§ Activity: Work through the entries below and report how many lines include "results". The number alone is the answer.

========

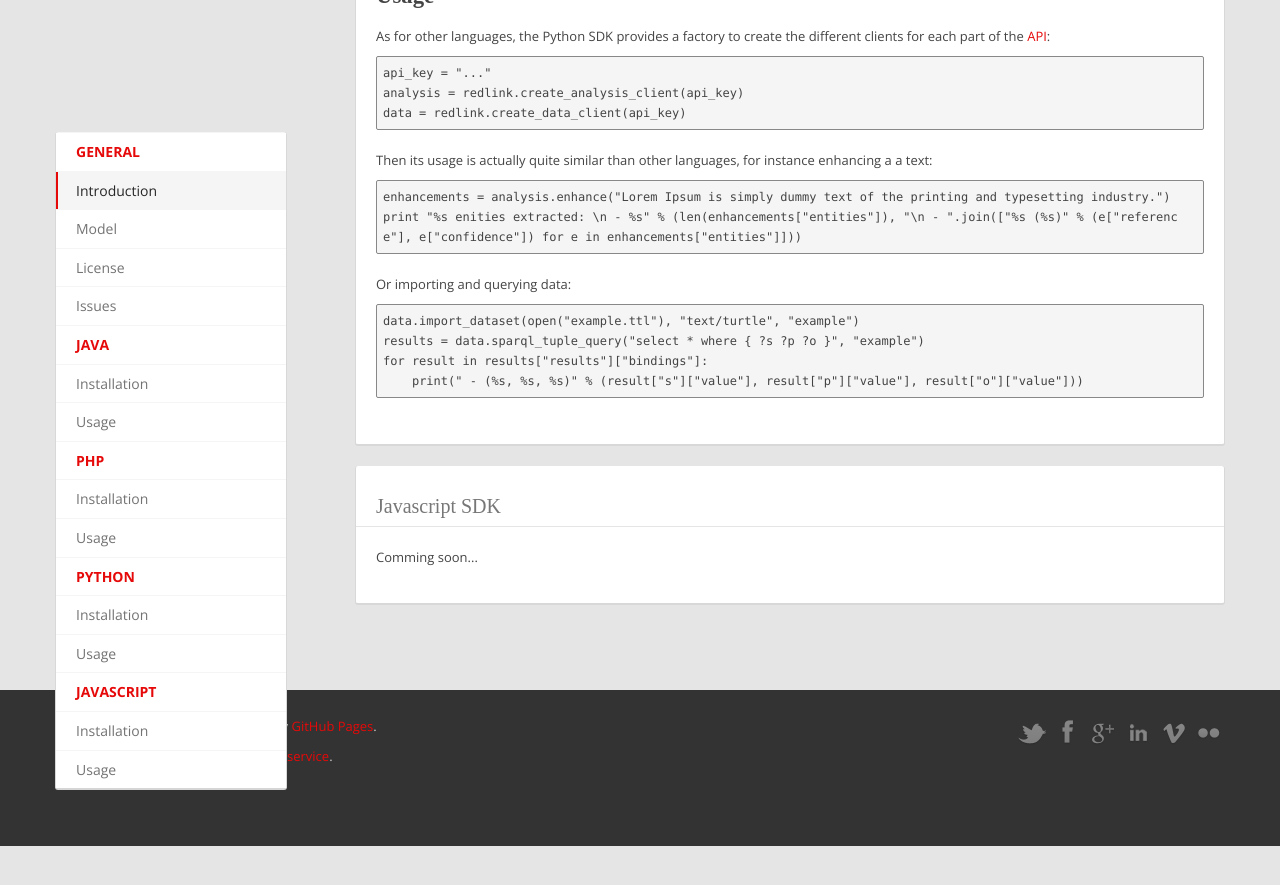
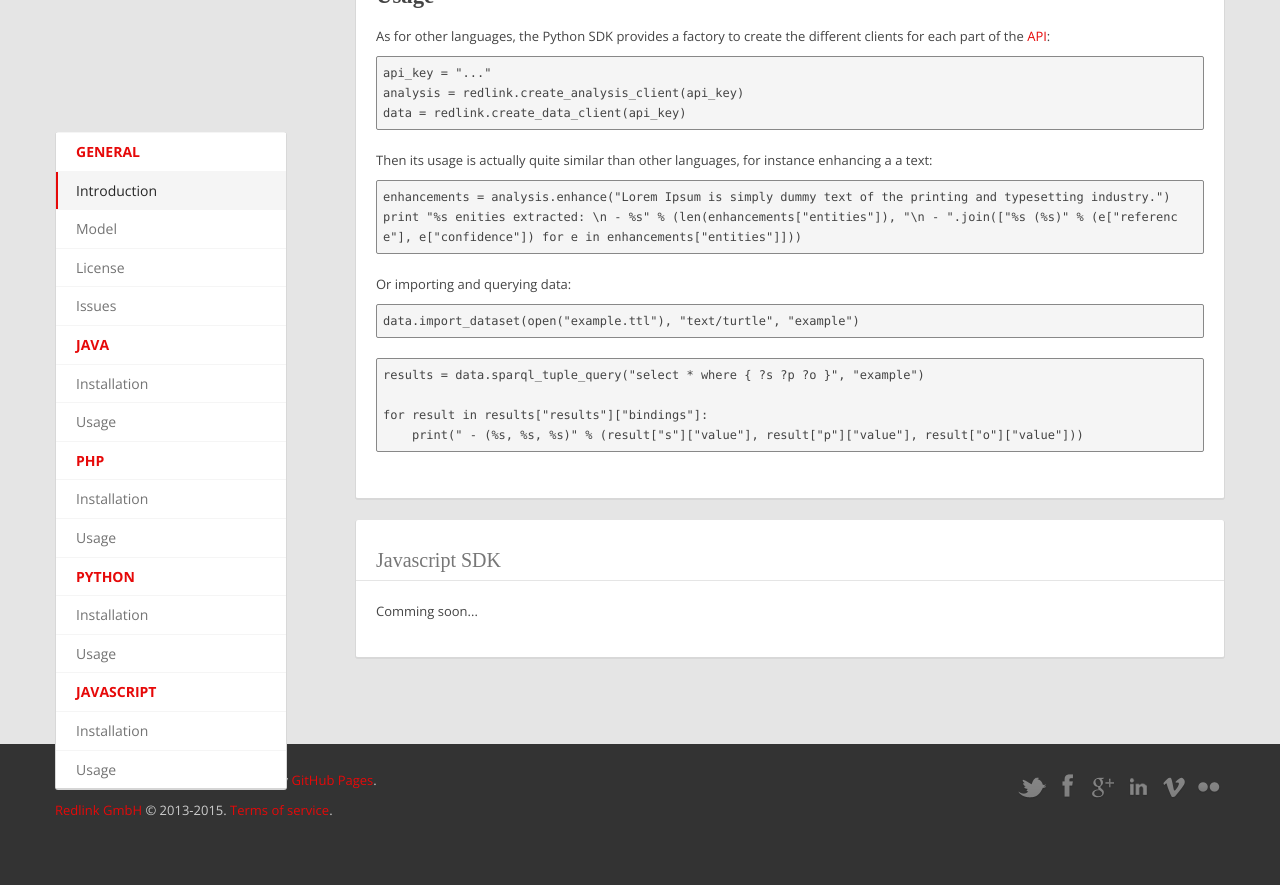
Before and after one commit to redlink-gmbh/redlink-gmbh.github.io, a Jekyll site: the page built from sdk/index.html, in a window 1280 px wide and 900 px high, scrolled down 3310 px. Shown: the top 885 px of the window. Built offline with Jekyll 4.4.1, drawn with Linux system fonts in a browser that asks for light colours; comment, search, counter and statistics services are not loaded; before the commit the page ends 4156 px from its top, so only the background shows below that.

Commit message:
improved readability

```diff
--- a/sdk/index.html
+++ b/sdk/index.html
@@ -291,8 +291,10 @@ print "%s enities extracted: \n - %s" % (len(enhancements["entities"]), "\n - ".
                   Or importing and querying data:
                 </p>
 
-                <pre class="prettyprint">data.import_dataset(open("example.ttl"), "text/turtle", "example")
-results = data.sparql_tuple_query("select * where { ?s ?p ?o }", "example")
+                <pre class="prettyprint">data.import_dataset(open("example.ttl"), "text/turtle", "example")</pre>
+
+                <pre class="prettyprint">results = data.sparql_tuple_query("select * where { ?s ?p ?o }", "example")
+
 for result in results["results"]["bindings"]:
     print(" - (%s, %s, %s)" % (result["s"]["value"], result["p"]["value"], result["o"]["value"]))
 </pre>
```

========

§ Problem solution: 3